Habits and Biology: Adult females lay two to five eggs per day, between 300 and 500 eggs during their lifetime. There are three main stages of development with bed bugs: Eggs: white, of a millimeter long, they will hatch after 10 to 14 days. They are deposited in clusters and fixed around (cracks, crevices, inside the walls, etc.). Nymph resembles the adult insect, but smaller. The nymph feeds on blood as adults, but is more prone to fasting. It goes from pupa to adult status after about a month. Adult: its lifetime is about 5 months, it feeds regularly. Without food, the adult can survive a year dormant.
Nourishment: Bed bugs feed on human blood at night only. They feed every 3 to 7 days. They are attracted by vibration, heat, odors and carbon dioxide (CO2) released by the individual. Often at the beginning of an infestation, bed bugs do not go poking one person in the dwelling.

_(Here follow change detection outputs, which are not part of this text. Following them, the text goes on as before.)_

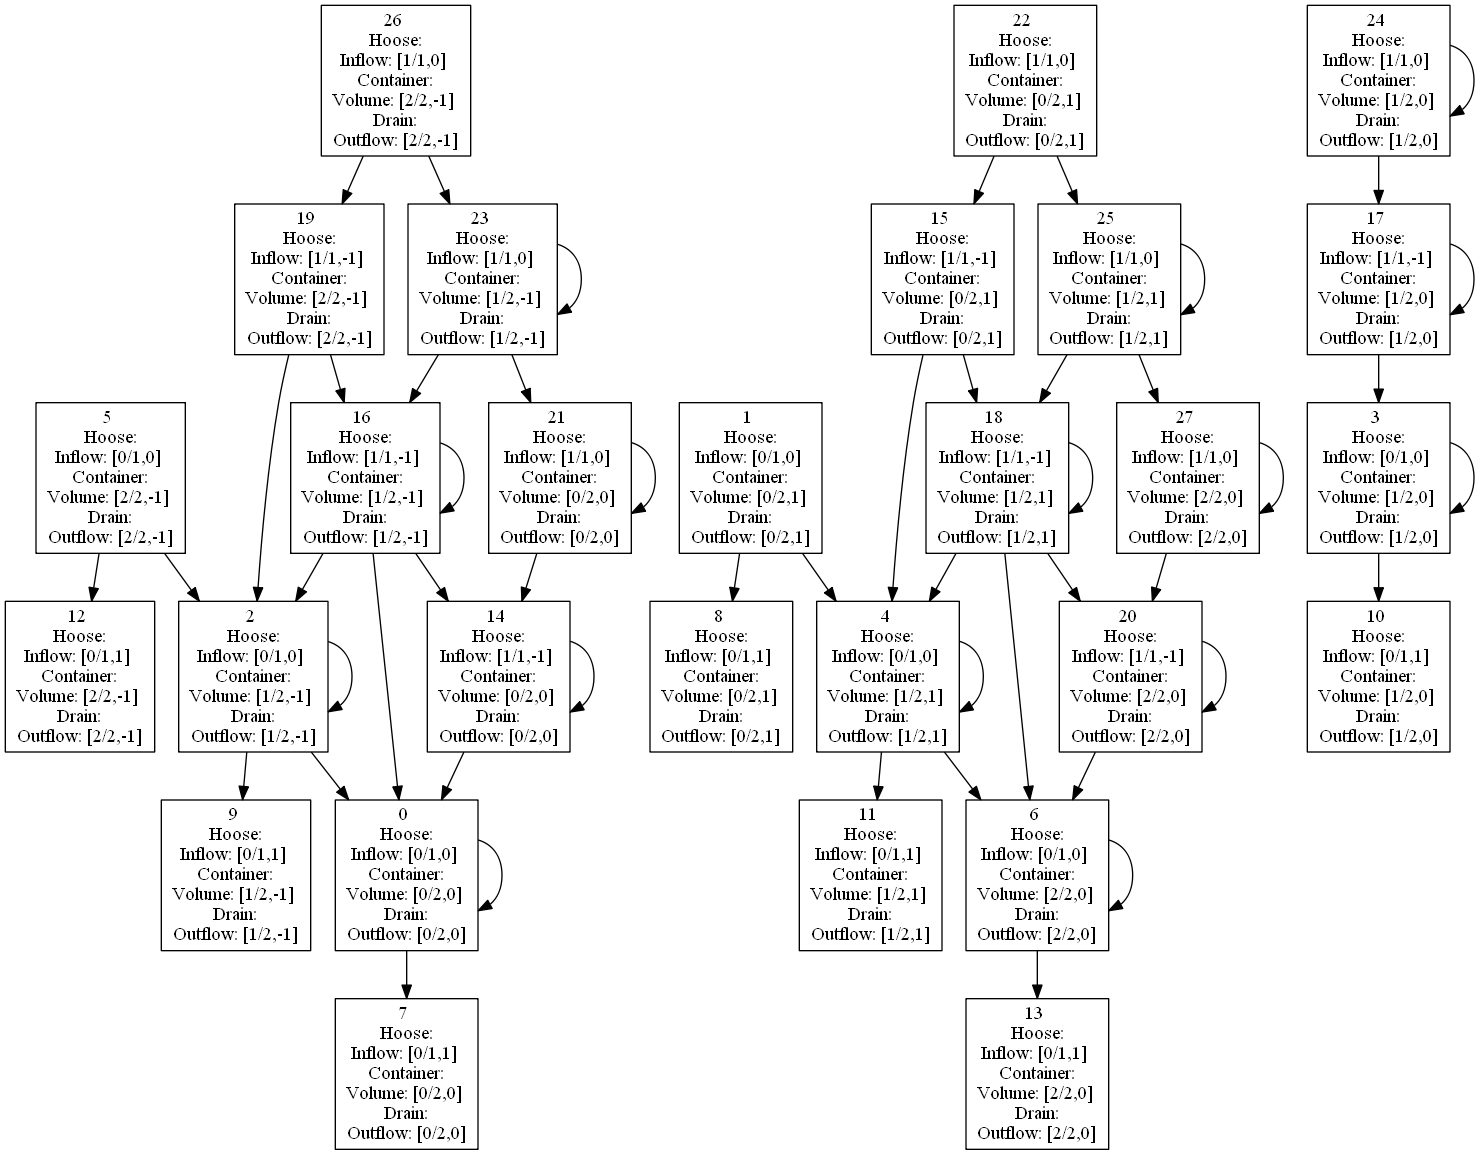
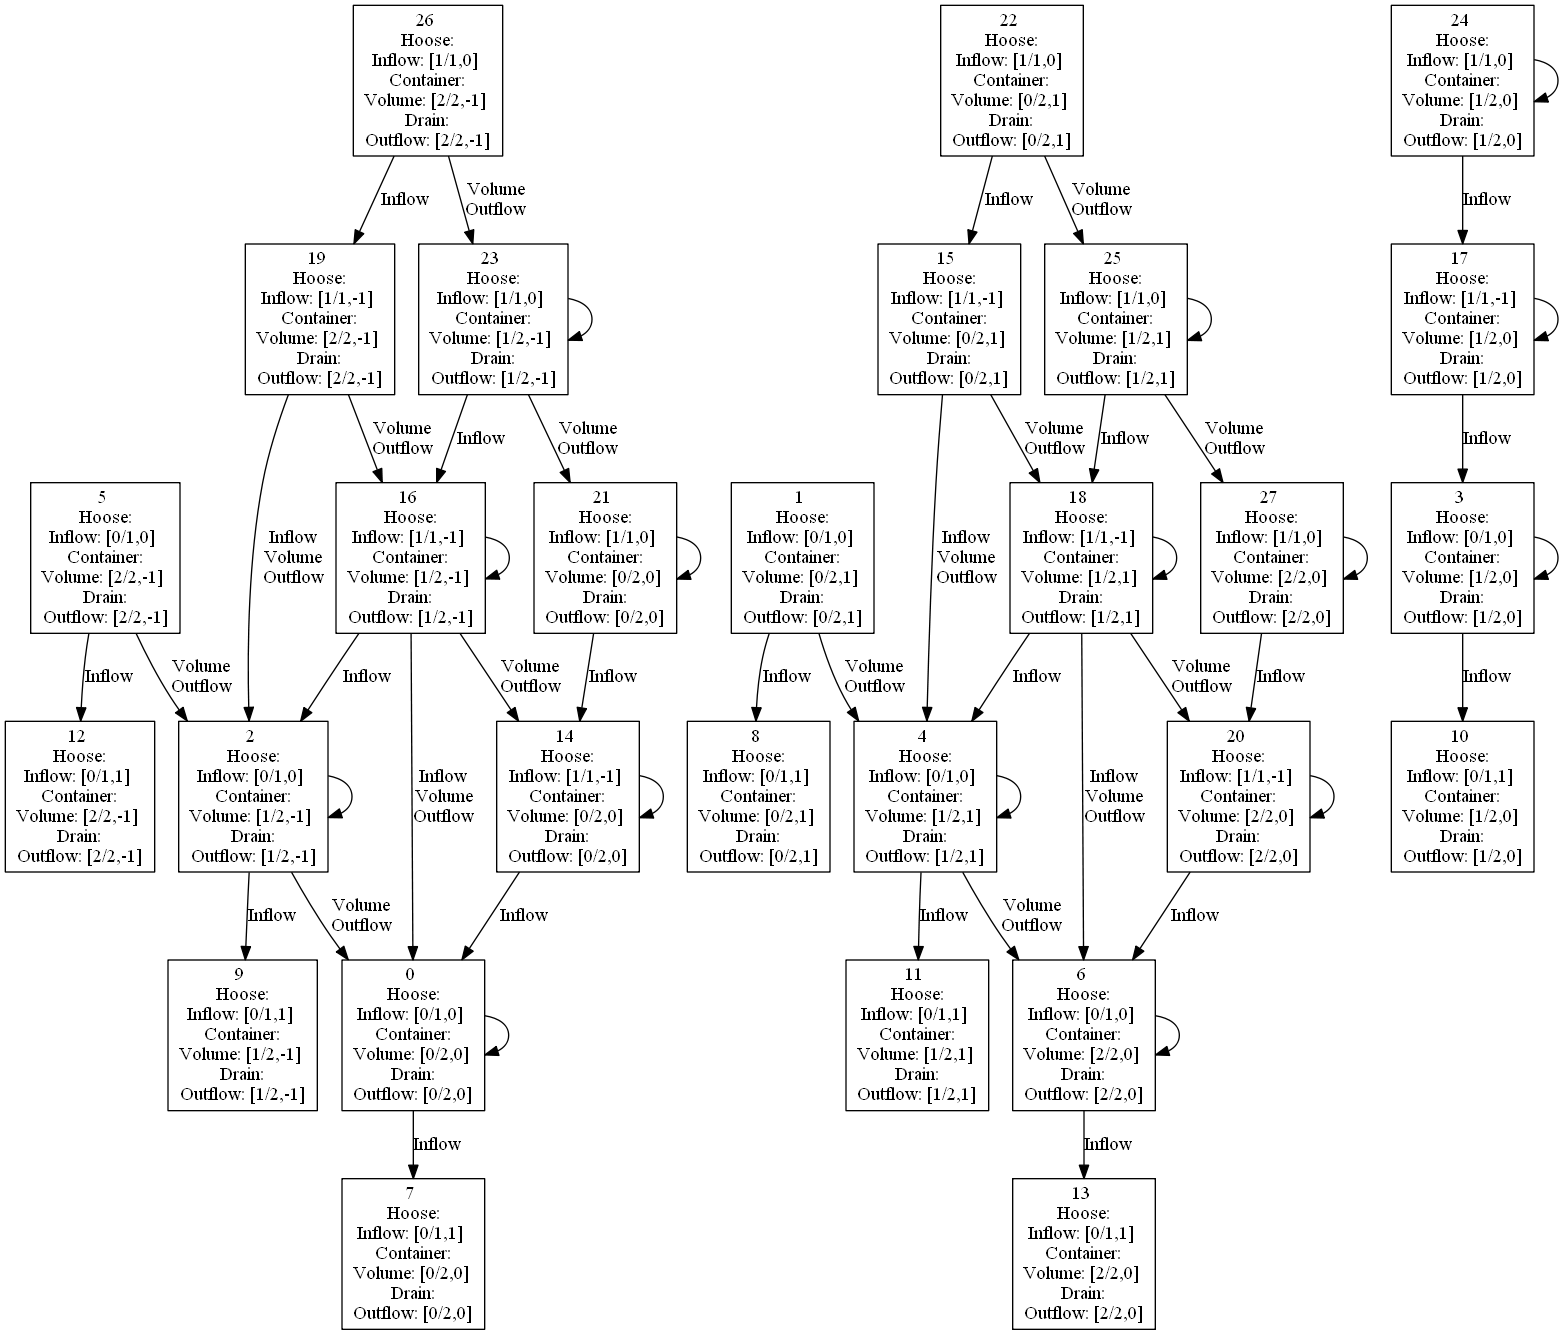
add explanation to the state graph

Changed region(s): [[0.0, 0.0, 1.0, 0.9974]]

diff --git a/connect_states.py b/connect_states.py
@@ -42,7 +42,7 @@ def state_copy(state):
 
     return c_s
         
-def add_directional_connection(prev_s, next_s):
+def add_directional_connection(prev_s, next_s, explanation = ""):
     """makes the directional connections between states.
     Inputs:
         prev_s: (dict state format) the previous state.
@@ -56,9 +56,9 @@ def add_directional_connection(prev_s, next_s):
     
     #add the id of the next state to the previous state.
     if prev_s.get("next"):
-        prev_s["next"].add(next_s["id"])
+        prev_s["next"][next_s["id"]] = explanation
     else:
-        prev_s["next"] = {next_s["id"]}
+        prev_s["next"] = {next_s["id"]: explanation}
         
     #add the id of the previous state to the next state.
     if next_s.get("prev"):
@@ -124,7 +124,20 @@ def list_to_state(list_state, a_state):
             
     return c_state
 
-
+def diff_of_states(state1, state2):
+    diffs = ""
+    
+    for entity in state1:
+        
+        #ignored values
+        if (entity == "id") | (entity == "prev") | (entity == "next"):
+            continue
+        
+        for q in state1[entity]:
+           if state1[entity][q] != state2[entity][q]:
+               diffs += str(q) + "\n"
+    
+    return diffs
 
     
 def connect_states(unconnected_states):
@@ -167,8 +180,11 @@ def connect_states(unconnected_states):
 
                 if new_s == s_2:
                     
+                    #get the explanation for the state
+                    explanation = diff_of_states(s_1, s_2)
+                    
                     #connects states
-                    add_directional_connection(s_1, s_2) 
+                    add_directional_connection(s_1, s_2, explanation) 
         
         #external influences:
         
@@ -188,7 +204,12 @@ def connect_states(unconnected_states):
                             
                             #if the rest of the state is the same
                             if compare_states_except(s_1, s_2, exc_quantity = "Inflow"):
-                                add_directional_connection(s_1, s_2) 
+                                
+                                #get the explanation for the state
+                                explanation = diff_of_states(s_1, s_2)
+                                
+                                #connect states
+                                add_directional_connection(s_1, s_2, explanation) 
             
             #close tap
             #if the tap is open
@@ -201,7 +222,12 @@ def connect_states(unconnected_states):
                             
                             #if the rest of the state is the same
                             if compare_states_except(s_1, s_2, exc_quantity = "Inflow"):
-                                add_directional_connection(s_1, s_2) 
+                                
+                                #get the explanation for the state
+                                explanation = diff_of_states(s_1, s_2)
+                                
+                                #connect states
+                                add_directional_connection(s_1, s_2, explanation) 
             
             
         

diff --git a/graph_maker.py b/graph_maker.py
@@ -66,7 +66,7 @@ def make_state_graph(states, name="state_graph"):
         
         #perform all the edges
         for n_s in next_ss:
-            graph.add_edge(pydot.Edge(node[i], node[n_s]))
+            graph.add_edge(pydot.Edge(node[i], node[n_s], label=s["next"][n_s]))
     
     #saves the graph.
     graph.write_png(name+'.png')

Reproduction : The bed of the tack of said reproduction mode is traumatic, since the male does not use natural reproduction paths of the female during coupling. Although equipped with natural reproduction paths, they will only be used during egg laying. The male reproductive system with a spike in (that is to say as a sharp needle) perforates the female abdomen so as to access the spermalège. He then injects his sperm in this organ paragenital.
Other: Infestations homes and hotels are increasing rapidly in recent years. After World War II, better domestic hygiene and the massive use of insecticides had eradicated most of bedbugs But in the 1970s, many products have proved harmful to health (including DDT), hence limited use. Bedbugs have also benefited from the increasing number of international travelers, baggage bringing these illegal on the European and American soil.
The lack of communication between the various parties during an infestation aggravates the problem. Some tenants do not disclose the history of infestation bedbugs to newcomers, and some tenants do not speak in the adjacent tenants of shame or fear of financial reprisals. Insecticides are effective, but may, if excessive, do more harm than good. It is virtually impossible to solve the problem without the need for a specialist in pest management.